What this means is occasional anxiety can be beneficial, but this is quite different from anxiety disorders. Anxiety disorders are basically a group of mental illnesses that result in constant and overwhelming fear and anxiety. Anxiety disorders are characterized by excessive anxiety that could make you miss or avoid social gatherings, family outings and school, which can inadvertently trigger or worsen the symptoms of your condition.
Types of Anxiety Disorders:
There are several types of anxiety disorders, but the most common are Generalized anxiety disorders and panic disorders. Generalized anxiety disorders are characterized by unrealistic and excessive worry based on little or no reason. People with panic disorders, on the other hand, have a sudden, intense fear that culminates in a panic attack.
Diagnosing anxiety disorders will require visiting a hospital and speaking with a healthcare professional. The first step entails you visiting your primary healthcare provider to find out if there is a link between your physical health and your anxiety. Your healthcare provider can check for signs of underlying medical issues that may require treatment.
Nonetheless, there may be a need for you to see a mental health specialist or professional if your anxiety is severe. Such a specialist could be a psychiatrist who may run a number of tests in a clinical laboratory. Psychiatrists specialize in diagnosing and treating mental health conditions, while psychologists and some other mental health professionals can diagnose anxiety and help provide psychotherapy.
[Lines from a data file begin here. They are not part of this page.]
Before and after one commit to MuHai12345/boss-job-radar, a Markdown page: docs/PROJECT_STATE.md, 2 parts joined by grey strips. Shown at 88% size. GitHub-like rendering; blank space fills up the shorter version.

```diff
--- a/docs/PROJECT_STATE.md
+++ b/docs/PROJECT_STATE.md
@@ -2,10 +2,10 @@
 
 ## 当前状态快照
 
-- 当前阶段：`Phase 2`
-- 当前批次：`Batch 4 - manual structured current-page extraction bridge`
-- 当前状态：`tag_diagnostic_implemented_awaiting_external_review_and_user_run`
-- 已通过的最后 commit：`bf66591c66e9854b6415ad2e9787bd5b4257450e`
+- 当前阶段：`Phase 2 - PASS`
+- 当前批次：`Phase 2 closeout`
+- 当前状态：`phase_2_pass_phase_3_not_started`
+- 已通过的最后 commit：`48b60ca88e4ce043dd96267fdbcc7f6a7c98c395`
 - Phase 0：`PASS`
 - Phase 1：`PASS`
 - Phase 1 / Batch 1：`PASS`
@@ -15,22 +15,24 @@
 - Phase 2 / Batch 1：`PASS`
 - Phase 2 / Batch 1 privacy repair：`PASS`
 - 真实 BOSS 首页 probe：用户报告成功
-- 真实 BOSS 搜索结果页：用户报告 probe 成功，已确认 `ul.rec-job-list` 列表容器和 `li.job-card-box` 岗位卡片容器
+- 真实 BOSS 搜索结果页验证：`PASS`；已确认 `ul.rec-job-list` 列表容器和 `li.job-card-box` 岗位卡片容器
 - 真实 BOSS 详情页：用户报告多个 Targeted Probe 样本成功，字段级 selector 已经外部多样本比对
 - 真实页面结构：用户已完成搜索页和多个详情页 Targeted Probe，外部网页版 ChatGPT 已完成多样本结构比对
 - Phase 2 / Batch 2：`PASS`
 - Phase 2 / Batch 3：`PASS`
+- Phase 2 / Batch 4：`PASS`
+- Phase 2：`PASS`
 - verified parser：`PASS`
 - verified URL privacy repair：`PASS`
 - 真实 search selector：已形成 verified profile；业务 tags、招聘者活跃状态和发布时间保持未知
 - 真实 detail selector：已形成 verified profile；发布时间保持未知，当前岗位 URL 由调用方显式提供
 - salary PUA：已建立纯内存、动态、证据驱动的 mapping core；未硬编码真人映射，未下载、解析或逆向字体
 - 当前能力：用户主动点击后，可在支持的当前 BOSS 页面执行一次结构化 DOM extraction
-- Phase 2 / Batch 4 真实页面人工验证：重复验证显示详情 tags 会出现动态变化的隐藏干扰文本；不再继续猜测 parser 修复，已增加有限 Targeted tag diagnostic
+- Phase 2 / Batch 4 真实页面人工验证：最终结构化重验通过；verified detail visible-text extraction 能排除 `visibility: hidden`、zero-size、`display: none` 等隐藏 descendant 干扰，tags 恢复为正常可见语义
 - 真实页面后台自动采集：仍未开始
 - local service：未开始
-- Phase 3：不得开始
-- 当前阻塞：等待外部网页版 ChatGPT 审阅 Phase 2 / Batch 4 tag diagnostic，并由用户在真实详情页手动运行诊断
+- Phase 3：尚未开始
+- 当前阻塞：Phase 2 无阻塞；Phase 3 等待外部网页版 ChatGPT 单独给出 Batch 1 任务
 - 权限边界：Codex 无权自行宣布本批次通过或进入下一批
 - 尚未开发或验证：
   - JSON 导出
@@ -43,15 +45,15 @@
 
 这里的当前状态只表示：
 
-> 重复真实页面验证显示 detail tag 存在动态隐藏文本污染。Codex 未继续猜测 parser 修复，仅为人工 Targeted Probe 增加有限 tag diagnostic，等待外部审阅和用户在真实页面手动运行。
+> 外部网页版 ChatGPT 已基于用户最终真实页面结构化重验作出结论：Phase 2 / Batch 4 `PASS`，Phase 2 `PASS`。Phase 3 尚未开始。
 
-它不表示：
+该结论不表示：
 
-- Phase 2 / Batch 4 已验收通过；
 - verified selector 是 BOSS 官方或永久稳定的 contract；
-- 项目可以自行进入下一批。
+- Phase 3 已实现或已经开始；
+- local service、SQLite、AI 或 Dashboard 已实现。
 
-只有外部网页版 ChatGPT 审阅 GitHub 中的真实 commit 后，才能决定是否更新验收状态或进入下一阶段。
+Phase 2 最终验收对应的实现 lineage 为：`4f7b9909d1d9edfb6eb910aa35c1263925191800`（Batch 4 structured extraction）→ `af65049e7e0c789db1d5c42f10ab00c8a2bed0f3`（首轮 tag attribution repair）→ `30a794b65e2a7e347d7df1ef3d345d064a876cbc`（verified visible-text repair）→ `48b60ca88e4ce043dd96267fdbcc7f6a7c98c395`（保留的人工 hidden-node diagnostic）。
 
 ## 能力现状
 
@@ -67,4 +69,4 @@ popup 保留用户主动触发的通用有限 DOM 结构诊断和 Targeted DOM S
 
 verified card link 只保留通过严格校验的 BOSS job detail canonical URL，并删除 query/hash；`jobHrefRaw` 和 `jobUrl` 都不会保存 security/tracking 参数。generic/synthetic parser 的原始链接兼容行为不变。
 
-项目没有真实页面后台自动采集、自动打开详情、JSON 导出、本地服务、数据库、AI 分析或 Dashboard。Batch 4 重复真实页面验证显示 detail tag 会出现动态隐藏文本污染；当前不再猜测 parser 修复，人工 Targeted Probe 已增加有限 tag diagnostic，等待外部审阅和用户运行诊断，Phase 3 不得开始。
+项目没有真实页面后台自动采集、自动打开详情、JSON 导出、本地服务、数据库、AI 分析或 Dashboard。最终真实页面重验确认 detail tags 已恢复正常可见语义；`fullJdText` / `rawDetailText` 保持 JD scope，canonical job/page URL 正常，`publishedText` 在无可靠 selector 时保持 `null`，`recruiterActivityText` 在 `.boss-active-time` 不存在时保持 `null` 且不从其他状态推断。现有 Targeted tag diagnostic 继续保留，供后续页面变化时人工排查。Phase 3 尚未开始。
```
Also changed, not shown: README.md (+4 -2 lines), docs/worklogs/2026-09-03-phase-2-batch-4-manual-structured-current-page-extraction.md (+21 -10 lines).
To help diagnose an anxiety disorder, your healthcare provider could provide a psychological evaluation based on tests run in a clinical laboratory. This evaluation could also include discussing your thoughts, feelings and behavior to help identify your condition and check for related complications. Anxiety disorders may come along with other problems such as substance abuse and depression, which could make diagnosis more difficult.
There are treatment options available for people with anxiety disorders which can help people manage their feelings. The two main treatments available are psychotherapy and medications. There is a likelihood that you will benefit more from a combination of the two, although it is important to note that your healthcare provider may have to do some level of trial and error to discover which treatments work best for you.
Another name for psychotherapy is psychological counseling or talk therapy, and it involves working with a therapist to reduce your anxiety symptoms. It can be an effective treatment for anxiety. Cognitive behavioral therapy (CBT) has been identified as the most effective form of psychotherapy or treatment for anxiety disorders. While it is a short-term treatment, CBT focuses on teaching you certain skills that can help you improve your symptoms and slowly return to the activities that you have avoided as a result of anxiety.
CBT includes exposure therapy, which helps you to slowly identify the object or situation that triggers your anxiety so you can slowly regain your confidence to effectively manage your anxiety symptoms and the situations that trigger them.
There are several types of medications that can help relieve symptoms of anxiety. However, the choice of medication will be dependent on your type of anxiety disorder or if you have underlying physical or mental health issues. For instance, certain types of antidepressants can also be used to treat anxiety disorders.
In certain unusual circumstances, your healthcare provider may prescribe other types of medications, such as sedatives, also called benzodiazepines, or beta-blockers. These sedatives, or beta-blockers, are meant to provide short-term relief for anxiety symptoms and are not intended for long term use.